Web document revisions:

-=-=-=-=-

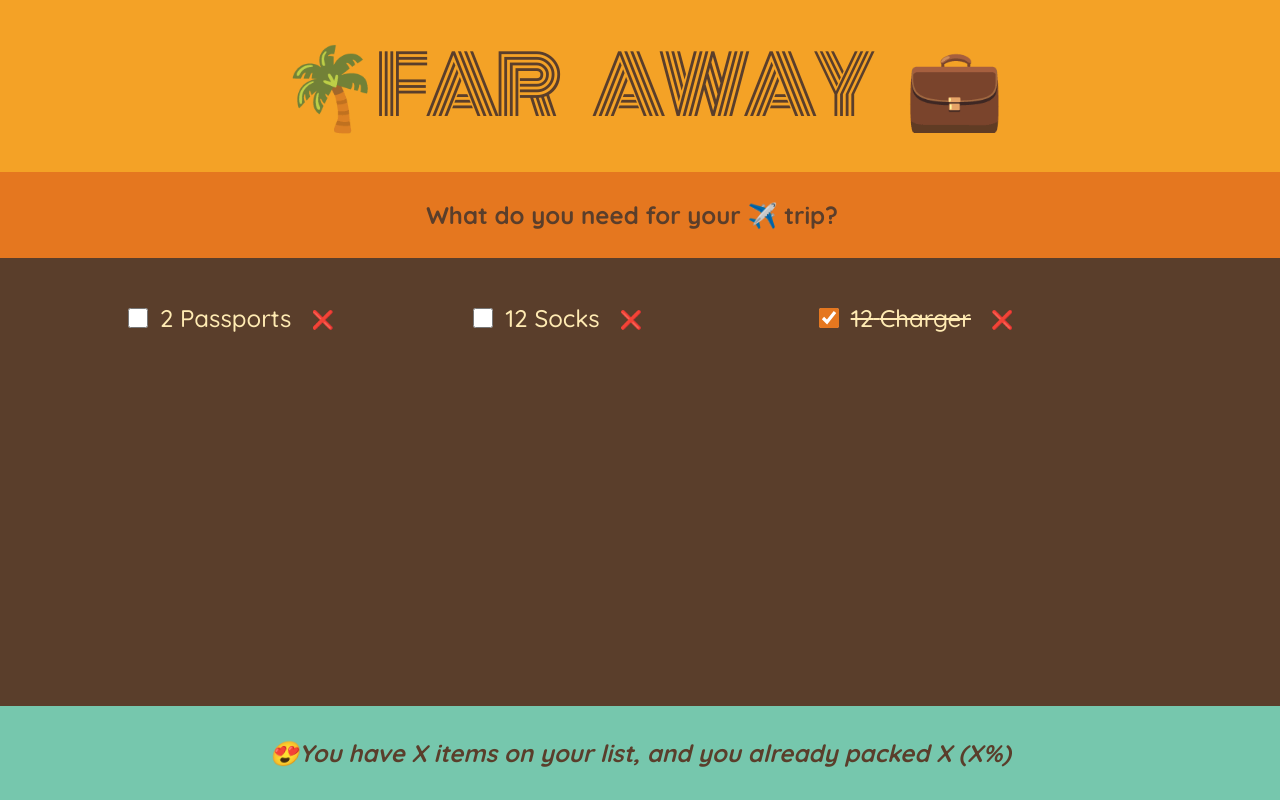
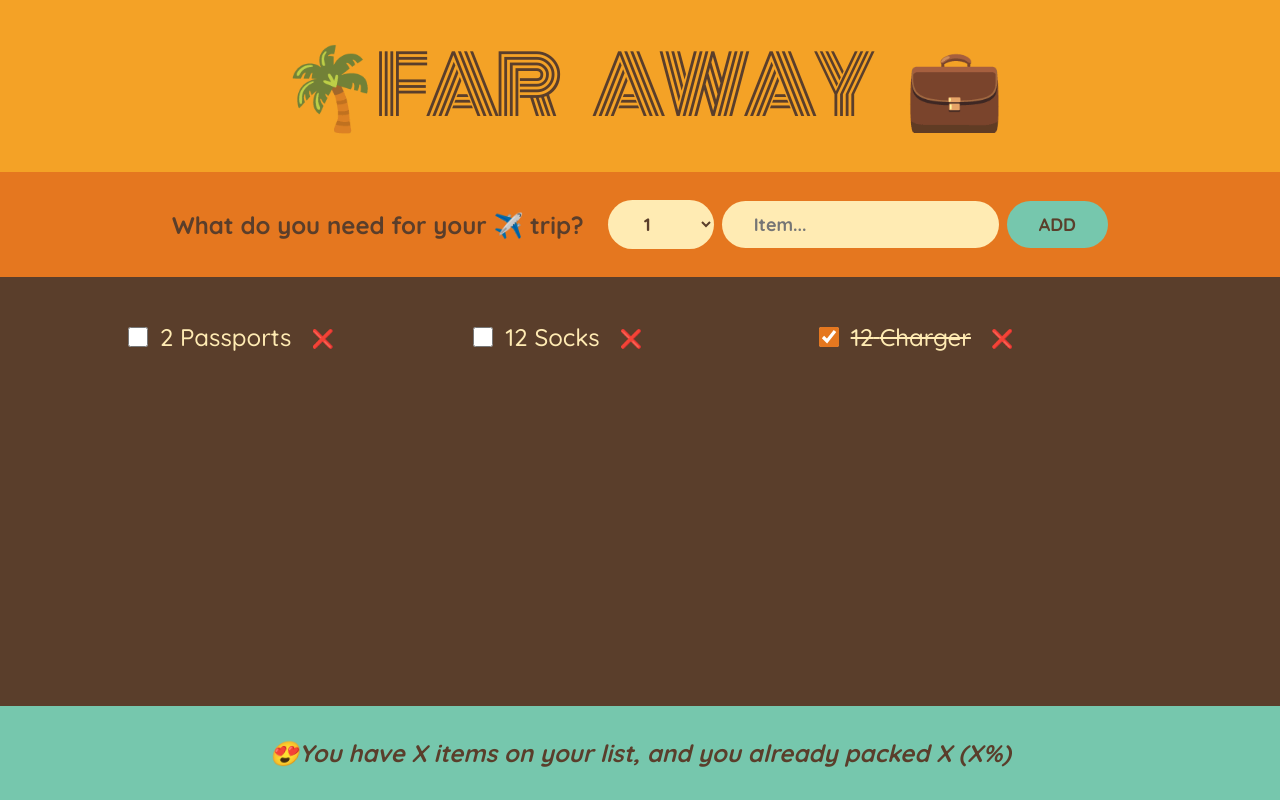
Before and after one commit to BillStephens2022/far-away-react, a React (Create React App) app: page / in a window 1280 px wide. Built offline with nearby package versions, Linux system fonts and the light colour scheme.

Commit message:
updated form component with change and submit handlers

```diff
--- a/src/Form.js
+++ b/src/Form.js
@@ -1,7 +1,30 @@
+import { useState } from "react";
+
 export default function Form() {
-    return (
-        <div className="add-form">
-            <h3>What do you need for your ✈️ trip?</h3>
-        </div>
-    )
+  const [description, setDescription] = useState("");
+  const [quantity, setQuantity] = useState(1);
+
+  function handleSubmit(e) {
+    e.preventDefault();
+    if (!description.trim()) return;
+    const newItem = {description, quantity, packed: false, id: Date.now()};
+    console.log(newItem);
+    setDescription("");
+    setQuantity(1);
+  }
+
+  return (
+    <form className="add-form" onSubmit={handleSubmit}>
+      <h3>What do you need for your ✈️ trip?</h3>
+      <select value={quantity} onChange={(e) => setQuantity(Number(e.target.value))}>
+        {Array.from({ length: 20 }, (_, i) => i + 1).map((num) => (
+          <option value={num} key={num}>
+            {num}
+          </option>
+        ))}
+      </select>
+      <input type="text" placeholder="Item..." value={description} onChange={(e) => setDescription(e.target.value)}/>
+      <button>Add</button>
+    </form>
+  );
 }
```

-=-=-=-=-

- **Exercise description**
Each line in the data that holds the string "target" must be returned.

- **Solution for this exercise**
+      <select value={quantity} onChange={(e) => setQuantity(Number(e.target.value))}>
+      <input type="text" placeholder="Item..." value={description} onChange={(e) => setDescription(e.target.value)}/>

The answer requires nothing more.